Web page revision data:
********
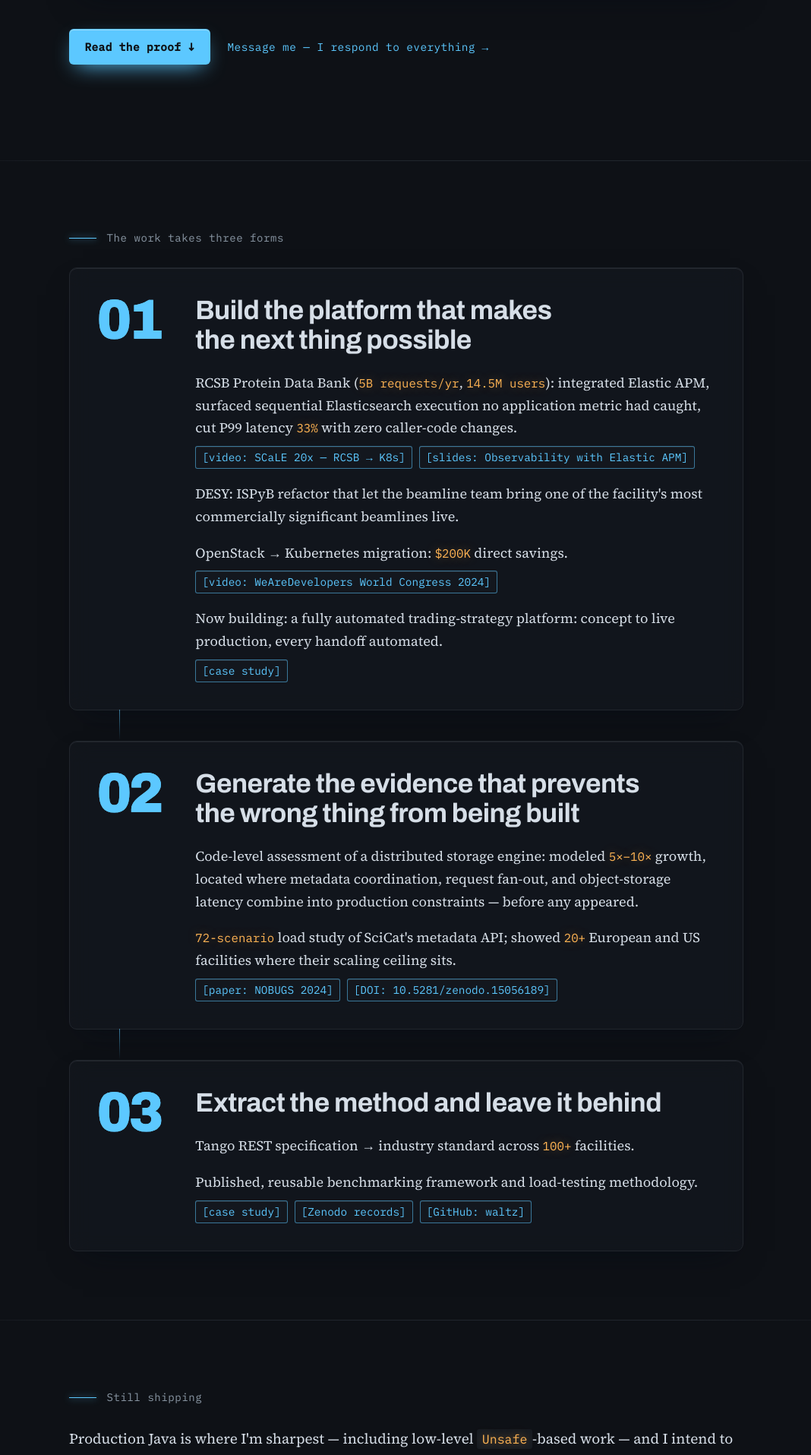
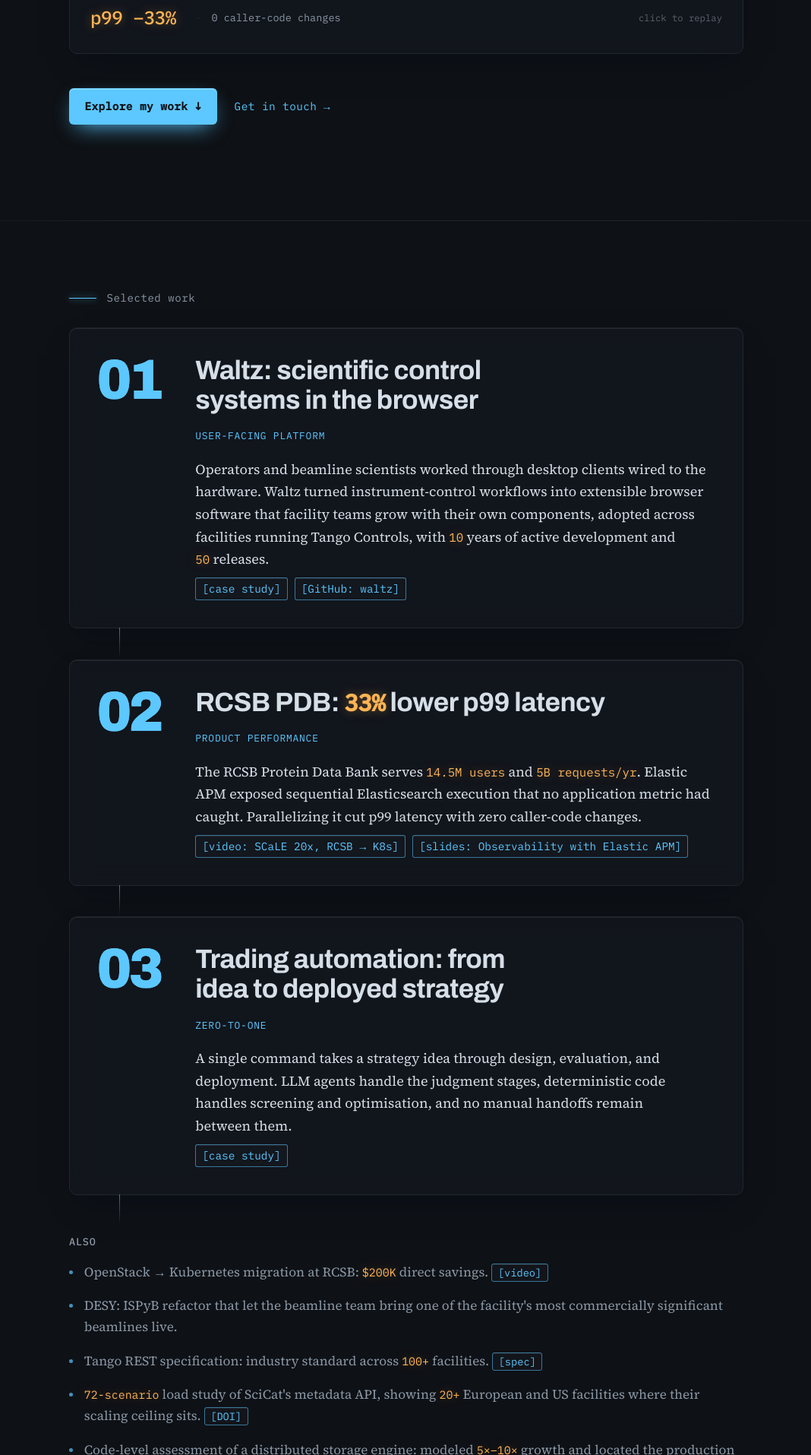
Before and after one commit to Ingvord/ingvord.github.io, an Astro site: page / in a window 1280 px wide. Shown: the part 885-2800 px from the top of the page at 76% size, without its empty margins (105-1173 px from the left). Built offline with nearby package versions, Linux system fonts and the light colour scheme; Astro itself is replaced by a stand-in of ours.

Commit message:
Reposition home as product-minded: new hero, selected work, nav, footer
Co-Authored-By: Claude Sonnet 5.5 <noreply@anthropic.com>

```diff
--- a/src/components/Footer.astro
+++ b/src/components/Footer.astro
@@ -5,12 +5,11 @@ const year = new Date().getFullYear();
 <footer class="site-footer">
   <div class="container footer-inner">
     <p class="footer-availability">
-      Currently exploring Staff and Principal Engineer roles where the system is the hard part:
-      high-throughput platforms, distributed infrastructure, performance and observability work.
-      Fully remote, async-first.
+      Looking for Staff roles in small international product teams: end-to-end ownership,
+      product strategy, and complex B2B products. Remote, open to hybrid.
     </p>
     <p class="footer-contact">
-      If you have a system that's blocking what comes next —&nbsp;
+      Let's talk —&nbsp;
       <a href="mailto:ingvord.mail@gmail.com">email</a>
       <span class="sep">·</span>
       <a href="https://linkedin.com/in/ikhokhryakov" target="_blank" rel="noopener">LinkedIn</a>
--- a/src/components/Nav.astro
+++ b/src/components/Nav.astro
@@ -1,18 +1,20 @@
 ---
 const navLinks = [
-  { href: '/talks/', label: 'Talks' },
-  { href: '/publications/', label: 'Publications' },
-  { href: '/trading-platform/', label: 'Case Study' },
+  { href: '/#work', label: 'Work', match: ['/', '/waltz/', '/trading-platform/'] },
+  { href: '/writing/', label: 'Writing', match: ['/writing/'] },
+  { href: '/talks/', label: 'Talks', match: ['/talks/', '/publications/'] },
 ];
 
 const currentPath = Astro.url.pathname;
+const isActive = (match: string[]) =>
+  match.some(m => (m === '/' ? currentPath === '/' : currentPath.startsWith(m)));
 ---
 
 <header class="site-header">
   <div class="container header-inner">
     <a href="/" class="wordmark" aria-label="Igor Khokhriakov — home">
       <span class="wordmark-name"><span class="led" aria-hidden="true"></span>Igor Khokhriakov</span>
-      <span class="wordmark-role">Staff Software Engineer</span>
+      <span class="wordmark-role">Product-minded Staff Engineer</span>
     </a>
     <div class="header-right">
       <nav aria-label="Primary navigation">
@@ -21,7 +23,7 @@ const currentPath = Astro.url.pathname;
             <li>
               <a
                 href={link.href}
-                class:list={['nav-link', { 'nav-link--active': currentPath.startsWith(link.href) }]}
+                class:list={['nav-link', { 'nav-link--active': isActive(link.match) }]}
               >
                 {link.label}
               </a>
--- a/src/pages/index.astro
+++ b/src/pages/index.astro
@@ -6,8 +6,8 @@ import HeroTrace from '../components/HeroTrace.astro';
 ---
 
 <Base
-  title="Igor Khokhriakov — Staff Software Engineer"
-  description="Staff Software Engineer specializing in Java/JVM, distributed systems, Kubernetes, and Elasticsearch. 17 years finding and removing the blockers that slow down the next phase of work."
+  title="Igor Khokhriakov — Product-minded Staff Engineer"
+  description="Product-minded Staff Engineer. I turn complex problems into products people use: 17 years across distributed systems, developer platforms, and full-stack engineering."
 >
   <Nav />
 
@@ -17,70 +17,91 @@ import HeroTrace from '../components/HeroTrace.astro';
       <div class="container">
         <p class="hero-eyebrow glass mono" data-reveal>
           <span class="led" aria-hidden="true"></span>
-          Java / JVM · Distributed Systems · Kubernetes · Elasticsearch
+          Product-minded Staff Engineer
         </p>
 
         <h1 id="hero-headline" data-reveal>
-          <span class="outline">Distributed systems</span><br />don't fail loudly.
+          I turn <span class="outline">complex problems</span><br />into products people use.
         </h1>
 
         <p class="hero-prose" data-reveal>
-          They degrade quietly, accumulate debt silently, and block the next phase of work
-          long before anyone names the blocker. I've spent 17 years finding those blockers
-          and removing them.
+          I start from the workflow, question the assumptions, then build, ship, and operate
+          the software. 17 years across distributed systems, developer platforms, and
+          full-stack engineering.
         </p>
 
         <HeroTrace />
 
         <div class="hero-cta" data-reveal>
-          <a href="#proof" class="btn btn-primary">Read the proof ↓</a>
+          <a href="#work" class="btn btn-primary">Explore my work ↓</a>
           <a href="mailto:ingvord.mail@gmail.com" class="btn btn-secondary">
-            Message me — I respond to everything <span class="btn-arrow" aria-hidden="true">→</span>
+            Get in touch <span class="btn-arrow" aria-hidden="true">→</span>
           </a>
         </div>
       </div>
     </section>
 
-    <!-- ─── THE WORK TAKES THREE FORMS ─── -->
-    <section id="proof" aria-labelledby="work-heading">
+    <!-- ─── SELECTED WORK ─── -->
+    <section id="work" aria-labelledby="work-heading">
       <div class="container">
-        <p class="section-marker">The work takes three forms</p>
+        <p class="section-marker">Selected work</p>
+        <h2 id="work-heading" class="sr-only">Selected work</h2>
 
-        <!-- 1 · Build -->
+        <!-- 1 · Waltz -->
         <div class="work-block glass spotlight" data-reveal>
           <span class="work-index outline" aria-hidden="true">01</span>
-          <h2 class="work-number" id="work-heading">
-            Build the platform that makes the next thing possible
-          </h2>
-
+          <h3 class="work-number">
+            Waltz: scientific control systems in the browser
+          </h3>
           <div class="work-body">
+            <p class="work-kicker mono">User-facing platform</p>
             <p>
-              RCSB Protein Data Bank (<span class="metric">5B requests/yr</span>,
-              <span class="metric">14.5M users</span>): integrated Elastic APM,
-              surfaced sequential Elasticsearch execution no application metric had caught,
-              cut P99 latency <span class="metric">33%</span> with zero caller-code changes.
+              Operators and beamline scientists worked through desktop clients wired to the
+              hardware. Waltz turned instrument-control workflows into extensible browser
+              software that facility teams grow with their own components, adopted across
+              facilities running Tango Controls, with <span class="metric">10</span> years of
+              active development and <span class="metric">50</span> releases.
             </p>
             <p class="proof-row">
-              <a href="https://www.youtube.com/watch?v=pWB1t2m6pnY" target="_blank" rel="noopener" class="proof-link">[video: SCaLE 20x — RCSB → K8s]</a>
+              <a href="/waltz/" class="proof-link">[case study]</a>
+              <a href="https://github.com/scientific-software-hub/waltz" target="_blank" rel="noopener" class="proof-link">[GitHub: waltz]</a>
+            </p>
+          </div>
+        </div>
+
+        <!-- 2 · RCSB -->
+        <div class="work-block glass spotlight" data-reveal>
+          <span class="work-index outline" aria-hidden="true">02</span>
+          <h3 class="work-number">
+            RCSB PDB: <span class="metric">33%</span> lower p99 latency
+          </h3>
+          <div class="work-body">
+            <p class="work-kicker mono">Product performance</p>
+            <p>
+              The RCSB Protein Data Bank serves <span class="metric">14.5M users</span> and
+              <span class="metric">5B requests/yr</span>. Elastic APM exposed sequential
+              Elasticsearch execution that no application metric had caught. Parallelizing it
+              cut p99 latency with zero caller-code changes.
+            </p>
+            <p class="proof-row">
+              <a href="https://www.youtube.com/watch?v=pWB1t2m6pnY" target="_blank" rel="noopener" class="proof-link">[video: SCaLE 20x, RCSB → K8s]</a>
               <a href="https://www.slideshare.net/slideshow/we3bco04talkpdf/263549945" target="_blank" rel="noopener" class="proof-link">[slides: Observability with Elastic APM]</a>
             </p>
+          </div>
+        </div>
 
+        <!-- 3 · Trading -->
+        <div class="work-block glass spotlight" data-reveal>
+          <span class="work-index outline" aria-hidden="true">03</span>
+          <h3 class="work-number">
+            Trading automation: from idea to deployed strategy
+          </h3>
+          <div class="work-body">
+            <p class="work-kicker mono">Zero-to-one</p>
             <p>
-              DESY: ISPyB refactor that let the beamline team bring one of the facility's most
-              commercially significant beamlines live.
-            </p>
-
-            <p>
-              OpenStack → Kubernetes migration:
-              <span class="metric">$200K</span> direct savings.
-            </p>
-            <p class="proof-row">
-              <a href="https://www.wearedevelopers.com/en/videos/1055/how-i-saved-200k-yr-in-direct-costs-writing-0-code-lines-in-k8s" target="_blank" rel="noopener" class="proof-link">[video: WeAreDevelopers World Congress 2024]</a>
-            </p>
-
-            <p>
-              Now building: a fully automated trading-strategy platform: concept to live
-              production, every handoff automated.
+              A single command takes a strategy idea through design, evaluation, and
+              deployment. LLM agents handle the judgment stages, deterministic code handles
+              screening and optimisation, and no manual handoffs remain between them.
             </p>
             <p class="proof-row">
               <a href="/trading-platform/" class="proof-link">[case study]</a>
@@ -88,78 +109,63 @@ import HeroTrace from '../components/HeroTrace.astro';
           </div>
         </div>
 
-        <!-- 2 · Evidence -->
-        <div class="work-block glass spotlight" data-reveal>
-          <span class="work-index outline" aria-hidden="true">02</span>
-          <h2 class="work-number">
-            Generate the evidence that prevents the wrong thing from being built
-          </h2>
-
-          <div class="work-body">
-            <p>
+        <!-- Also -->
+        <div class="also" data-reveal>
+          <h3 class="also-heading mono">Also</h3>
+          <ul class="also-list">
+            <li>
+              OpenStack → Kubernetes migration at RCSB: <span class="metric">$200K</span>
+              direct savings.
+              <a href="https://www.wearedevelopers.com/en/videos/1055/how-i-saved-200k-yr-in-direct-costs-writing-0-code-lines-in-k8s" target="_blank" rel="noopener" class="proof-link">[video]</a>
+            </li>
+            <li>
+              DESY: ISPyB refactor that let the beamline team bring one of the facility's most
+              commercially significant beamlines live.
+            </li>
+            <li>
+              Tango REST specification: industry standard across <span class="metric">100+</span>
+              facilities.
+              <a href="https://github.com/tango-controls/rest-api" target="_blank" rel="noopener" class="proof-link">[spec]</a>
+            </li>
+            <li>
+              <span class="metric">72-scenario</span> load study of SciCat's metadata API,
+              showing <span class="metric">20+</span> European and US facilities where their
+              scaling ceiling sits.
+              <a href="https://doi.org/10.5281/zenodo.15056189" target="_blank" rel="noopener" class="proof-link">[DOI]</a>
+            </li>
+            <li>
               Code-level assessment of a distributed storage engine: modeled
-              <span class="metric">5×–10×</span> growth, located where metadata coordination,
-              request fan-out, and object-storage latency combine into production constraints —
+              <span class="metric">5×–10×</span> growth and located the production constraints
               before any appeared.
-            </p>
-
-            <p>
-              <span class="metric">72-scenario</span> load study of SciCat's metadata API;
-              showed <span class="metric">20+</span> European and US facilities where their
-              scaling ceiling sits.
-            </p>
-            <p class="proof-row">
-              <a href="https://indico.esrf.fr/event/114/contributions/777/" target="_blank" rel="noopener" class="proof-link">[paper: NOBUGS 2024]</a>
-              <a href="https://doi.org/10.5281/zenodo.15056189" target="_blank" rel="noopener" class="proof-link">[DOI: 10.5281/zenodo.15056189]</a>
-            </p>
-          </div>
-        </div>
-
-        <!-- 3 · Method -->
-        <div class="work-block glass spotlight" data-reveal>
-          <span class="work-index outline" aria-hidden="true">03</span>
-          <h2 class="work-number">
-            Extract the method and leave it behind
-          </h2>
-
-          <div class="work-body">
-            <p>
-              Tango REST specification → industry standard across
-              <span class="metric">100+</span> facilities.
-            </p>
-
-            <p>
-              Published, reusable benchmarking framework and load-testing methodology.
-            </p>
-            <p class="proof-row">
-              <a href="/waltz/" class="proof-link">[case study]</a>
-              <a href="https://zenodo.org/search?q=khokhriakov" target="_blank" rel="noopener" class="proof-link">[Zenodo records]</a>
-              <a href="https://github.com/scientific-software-hub/waltz" target="_blank" rel="noopener" class="proof-link">[GitHub: waltz]</a>
-            </p>
-          </div>
+            </li>
+            <li>
+              Papers and records:
+              <a href="/publications/" class="proof-link">[publications]</a>
+              <a href="https://zenodo.org/search?q=khokhriakov" target="_blank" rel="noopener" class="proof-link">[Zenodo]</a>
+            </li>
+          </ul>
         </div>
       </div>
     </section>
 
-    <!-- ─── STILL SHIPPING ─── -->
+    <!-- ─── TOOLS ─── -->
     <section aria-labelledby="shipping-heading">
       <div class="container">
-        <p class="section-marker">Still shipping</p>
+        <p class="section-marker">Tools I ship with</p>
         <p id="shipping-heading" class="shipping-statement">
-          Production Java is where I'm sharpest — including low-level
-          <code>Unsafe</code>-based work — and I intend to keep shipping it.
+          Technology serves the outcome. Production Java is where I'm sharpest, including
+          low-level <code>Unsafe</code>-based work, and I keep shipping it.
         </p>
         <ul class="stack-pills mono" aria-label="Production stack">
           <li>Java/JVM</li>
           <li>Node/TypeScript</li>
+          <li>Python</li>
           <li>Rust</li>
           <li>C++</li>
           <li>ELK</li>
           <li>Kubernetes</li>
+          <li>AWS</li>
         </ul>
-        <p class="stack-note">
-          Python for tooling and analysis, not production.
-        </p>
       </div>
     </section>
 
@@ -205,16 +211,6 @@ import HeroTrace from '../components/HeroTrace.astro';
             </div>
           </li>
 
-          <li class="talk-row" data-reveal>
-            <div class="talk-main">
-              <span class="talk-title">Migrating RCSB.org to Kubernetes</span>
-              <span class="talk-meta mono">SCaLE 20x · 2023</span>
-            </div>
-            <p class="talk-why">How a migration becomes an observability project when you instrument first.</p>
-            <div class="talk-links">
-              <a href="https://www.youtube.com/watch?v=pWB1t2m6pnY" target="_blank" rel="noopener" class="proof-link">[video]</a>
-            </div>
-          </li>
         </ol>
 
         <p class="talks-more">
@@ -367,7 +363,59 @@ import HeroTrace from '../components/HeroTrace.astro';
 
   .work-number {
     grid-column: 2;
-    margin-bottom: 1.25rem;
+    margin-bottom: 1rem;
+    font-size: clamp(1.4rem, 3vw, 1.953rem);
+    font-weight: 700;
+    letter-spacing: -0.015em;
+  }
+
+  .work-kicker {
+    margin: 0 0 0.6rem;
+    font-size: 0.72rem;
+    letter-spacing: 0.06em;
+    text-transform: uppercase;
+    color: var(--trace);
+  }
+
+  .also {
+    margin-top: 3rem;
+  }
+
+  .also-heading {
+    font-size: 0.75rem;
+    font-weight: 500;
+    letter-spacing: 0.06em;
+    text-transform: uppercase;
+    color: var(--muted);
+    margin-bottom: 1rem;
+  }
+
+  .also-list {
+    list-style: none;
+    padding: 0;
+    margin: 0;
+    display: grid;
+    gap: 0.9rem;
+    color: var(--muted);
+    font-size: 0.95rem;
+  }
+
+  .also-list li {
+    margin: 0;
+    padding-left: 1.1rem;
+    position: relative;
+  }
+
+  .also-list li::before {
+    content: '';
+    position: absolute;
+    left: 0;
+    top: 0.7em;
+    width: 5px;
+    height: 5px;
+    border-radius: 50%;
+    background: var(--trace);
+    opacity: 0.7;
   }
 
   .work-body {
@@ -385,7 +433,7 @@ import HeroTrace from '../components/HeroTrace.astro';
     margin-top: 0.5rem !important;
   }
 
-  /* ── Still shipping ── */
+  /* ── Tools ── */
   .shipping-statement {
     font-size: 1.05rem;
     margin: 0;
@@ -419,12 +467,6 @@ import HeroTrace from '../components/HeroTrace.astro';
   .shipping-statement code {
     color: var(--p99);
     text-shadow: 0 0 12px color-mix(in srgb, var(--p99) 50%, transparent);
-  }
-
-  .stack-note {
-    margin-top: 0.5rem;
-    font-size: 0.875rem;
-    color: var(--muted);
   }
 
   /* ── Talks ── */
--- a/src/pages/talks/index.astro
+++ b/src/pages/talks/index.astro
@@ -212,6 +212,10 @@ const archive = [
             ))}
           </ol>
         </details>
+
+        <p class="talks-pubs">
+          <a href="/publications/" class="mono">Publications and papers →</a>
+        </p>
       </div>
     </section>
   </main>
```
********
Find every line in the records above that holds the word "section", and copy each one.

     </section>
-    <section id="proof" aria-labelledby="work-heading">
+    <section id="work" aria-labelledby="work-heading">
-        <p class="section-marker">The work takes three forms</p>
+        <p class="section-marker">Selected work</p>
     </section>
     <section aria-labelledby="shipping-heading">
-        <p class="section-marker">Still shipping</p>
+        <p class="section-marker">Tools I ship with</p>
     </section>
     </section>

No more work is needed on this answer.